What Is Publicity?
George M.D. Frink
You may be one of the most talented people in the business and have the greatest music program going. You may also be one of the most timid souls alive about selfpromotion. Our public just doesn’t like the reserve that some of us music directors use in telling what is going on in our music program. “Blowing your own horn” is the way some have described publicity. Others have said, “Well, nobody else is going to do it if you don’t!” They might be right.
The congregation generally appreciates information on an informal basis. How ever, when you promote your program to the general public you are then dealing with professional media and must present information to them on their grounds. Most of what goes on within a church body is not the type of news that commercial newspapers and radio and television stations are looking for. Special programs, guest speakers and singers, and the unusual at your church are generally newsworthy items.
Good promotion has no substitute.
People need to know what kind of program design you have before they can make an intelligent decision to participate. The congregation in a church wants to know about all aspects of a church whether or not they are an active part of the total program. A good music director will keep the people in the church and the general public well informed about the music ministry.
To get such information in print or on the air requires a few simple but necessary steps. What you will find in the paragraphs that follow will not guarantee you a successful publicity campaign, but you will have a much better chance of success if you at least try these guidelines. There are no hard, fast rules, so you have to be ready to adapt as conditions change.
Publicity is a nice word for what the business world calls advertising. We sometime shy away from the term sell insofar as what it is we do in promoting our church, but selling is exactly what we are doing! As directors, the effectiveness of the anthem depends upon how the choir sells the text. The soloist must sell the solo in such as way that it is a new creation on every performance. It is our responsibility to do the best selling job we can in promoting our church’s happenings to the world around us.
Our ultimate aim, of course, is to use whatever means available to bring those outside the four walls of the church under the influence of the Gospel.

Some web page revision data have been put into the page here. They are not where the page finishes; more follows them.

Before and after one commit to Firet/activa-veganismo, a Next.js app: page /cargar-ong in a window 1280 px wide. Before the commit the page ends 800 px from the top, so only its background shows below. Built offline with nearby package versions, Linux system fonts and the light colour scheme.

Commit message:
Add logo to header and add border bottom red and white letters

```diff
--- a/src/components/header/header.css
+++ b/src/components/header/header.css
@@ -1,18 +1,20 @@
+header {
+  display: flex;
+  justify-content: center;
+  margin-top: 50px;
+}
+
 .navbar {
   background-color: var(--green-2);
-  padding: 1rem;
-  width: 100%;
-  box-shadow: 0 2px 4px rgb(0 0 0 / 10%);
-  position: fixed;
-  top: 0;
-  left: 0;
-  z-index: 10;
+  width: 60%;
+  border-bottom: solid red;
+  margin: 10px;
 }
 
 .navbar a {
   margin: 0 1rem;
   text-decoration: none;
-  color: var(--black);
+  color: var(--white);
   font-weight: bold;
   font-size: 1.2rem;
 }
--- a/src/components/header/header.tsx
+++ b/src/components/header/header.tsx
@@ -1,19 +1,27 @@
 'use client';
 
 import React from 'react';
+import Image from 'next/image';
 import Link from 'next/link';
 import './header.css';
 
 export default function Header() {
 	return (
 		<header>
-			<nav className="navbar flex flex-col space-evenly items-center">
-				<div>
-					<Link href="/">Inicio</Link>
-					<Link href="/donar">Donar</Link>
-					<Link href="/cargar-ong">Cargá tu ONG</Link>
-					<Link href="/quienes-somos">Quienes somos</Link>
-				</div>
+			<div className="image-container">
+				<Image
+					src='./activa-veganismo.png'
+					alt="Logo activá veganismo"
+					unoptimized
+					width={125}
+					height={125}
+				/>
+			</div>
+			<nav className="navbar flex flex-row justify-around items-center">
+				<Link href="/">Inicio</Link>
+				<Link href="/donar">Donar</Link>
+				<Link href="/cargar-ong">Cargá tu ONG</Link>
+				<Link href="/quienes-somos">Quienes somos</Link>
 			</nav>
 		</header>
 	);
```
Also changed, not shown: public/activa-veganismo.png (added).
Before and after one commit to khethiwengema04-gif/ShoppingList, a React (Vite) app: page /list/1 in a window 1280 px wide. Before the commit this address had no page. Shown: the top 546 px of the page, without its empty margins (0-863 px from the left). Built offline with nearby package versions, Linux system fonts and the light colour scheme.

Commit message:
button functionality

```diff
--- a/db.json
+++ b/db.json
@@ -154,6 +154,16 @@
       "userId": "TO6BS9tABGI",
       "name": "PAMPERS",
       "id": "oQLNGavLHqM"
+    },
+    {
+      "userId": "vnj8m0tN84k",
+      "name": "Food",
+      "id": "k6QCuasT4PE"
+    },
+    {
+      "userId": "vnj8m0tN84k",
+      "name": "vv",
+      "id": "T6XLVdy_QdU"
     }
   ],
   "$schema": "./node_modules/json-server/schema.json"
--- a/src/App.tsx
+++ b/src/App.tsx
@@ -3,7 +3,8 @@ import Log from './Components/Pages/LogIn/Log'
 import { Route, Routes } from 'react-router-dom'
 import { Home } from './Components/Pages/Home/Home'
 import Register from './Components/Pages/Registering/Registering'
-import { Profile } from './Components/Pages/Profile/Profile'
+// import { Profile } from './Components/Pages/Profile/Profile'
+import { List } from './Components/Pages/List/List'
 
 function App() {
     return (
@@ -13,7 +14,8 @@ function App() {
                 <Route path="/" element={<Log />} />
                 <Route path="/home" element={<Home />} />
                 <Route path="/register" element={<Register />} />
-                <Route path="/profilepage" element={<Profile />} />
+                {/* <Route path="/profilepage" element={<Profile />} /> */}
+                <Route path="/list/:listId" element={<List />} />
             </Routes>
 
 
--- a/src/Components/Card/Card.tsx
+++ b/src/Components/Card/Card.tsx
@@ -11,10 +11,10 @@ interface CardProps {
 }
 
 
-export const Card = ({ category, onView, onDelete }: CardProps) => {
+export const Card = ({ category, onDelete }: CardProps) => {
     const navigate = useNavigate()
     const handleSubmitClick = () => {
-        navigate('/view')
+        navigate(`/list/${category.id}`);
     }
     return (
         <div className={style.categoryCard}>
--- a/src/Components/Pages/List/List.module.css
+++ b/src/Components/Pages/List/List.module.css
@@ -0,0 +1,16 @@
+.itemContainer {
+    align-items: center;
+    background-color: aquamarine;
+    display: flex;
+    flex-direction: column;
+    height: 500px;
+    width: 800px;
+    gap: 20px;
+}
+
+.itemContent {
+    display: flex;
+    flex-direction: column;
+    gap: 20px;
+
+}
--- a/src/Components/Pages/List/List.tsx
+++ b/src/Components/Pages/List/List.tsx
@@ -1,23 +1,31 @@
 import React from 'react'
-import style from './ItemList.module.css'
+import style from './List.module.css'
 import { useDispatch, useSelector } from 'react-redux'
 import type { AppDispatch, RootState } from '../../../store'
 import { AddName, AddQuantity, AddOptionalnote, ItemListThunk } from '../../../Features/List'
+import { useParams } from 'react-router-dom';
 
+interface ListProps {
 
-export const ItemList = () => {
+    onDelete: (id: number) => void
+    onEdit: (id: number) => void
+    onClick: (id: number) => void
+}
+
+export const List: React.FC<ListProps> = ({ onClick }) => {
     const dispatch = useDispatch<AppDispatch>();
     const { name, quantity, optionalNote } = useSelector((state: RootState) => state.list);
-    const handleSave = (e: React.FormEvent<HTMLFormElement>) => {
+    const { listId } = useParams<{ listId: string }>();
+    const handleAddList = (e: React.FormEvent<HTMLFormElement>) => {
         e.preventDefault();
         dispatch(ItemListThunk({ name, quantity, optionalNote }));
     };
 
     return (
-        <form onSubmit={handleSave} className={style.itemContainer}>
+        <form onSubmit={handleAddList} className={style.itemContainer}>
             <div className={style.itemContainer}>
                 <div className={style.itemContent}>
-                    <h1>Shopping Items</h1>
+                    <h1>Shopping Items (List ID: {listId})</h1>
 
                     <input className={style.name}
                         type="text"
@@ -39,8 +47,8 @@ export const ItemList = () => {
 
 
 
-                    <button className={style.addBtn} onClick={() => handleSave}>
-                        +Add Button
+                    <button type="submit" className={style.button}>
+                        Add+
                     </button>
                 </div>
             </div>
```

There are some things which publicity can do and some things that it can not be expected to accomplish.
* Tell your message effectively
* Inform the world around you about your happening
* Create a desire in people to become a part of your church
* Keep present members interested and excited about what’s going on
* Keep the name of the church in the public eye
Publicity can not
* Bring people to your church door who do not want to come
* Create a new spirit in the church on its own
* Succeed well or be effective unless used regularly and with a plan
There are two primary kinds of publicity
Direct or promotional publicity
This is the type of advertising activity where your primary interest is to promote a specific program or an activity at your church. It can be an announcement of an upcoming event such as a Christmas program, a guest concert artist, or a revival.
General or institutional publicity:
This kind of soft sell tells the community about your church in a very general way. It’s the kind of promotion that is ongoing, and it does not address any specific event. Institutional publicity usually concerns itself with name, place and purpose of the church, and not with any particular special presentations.
Excerpted from ‘PUBLICITY’ ‘The Fine Points of Promoting Your Event’
By George M. D. Frink
This article may not be written by an Apostolic author, but it contains many excellent principles and concepts that can be adapted to most churches. As the old saying goes, “Eat the meat. Throw away the bones.”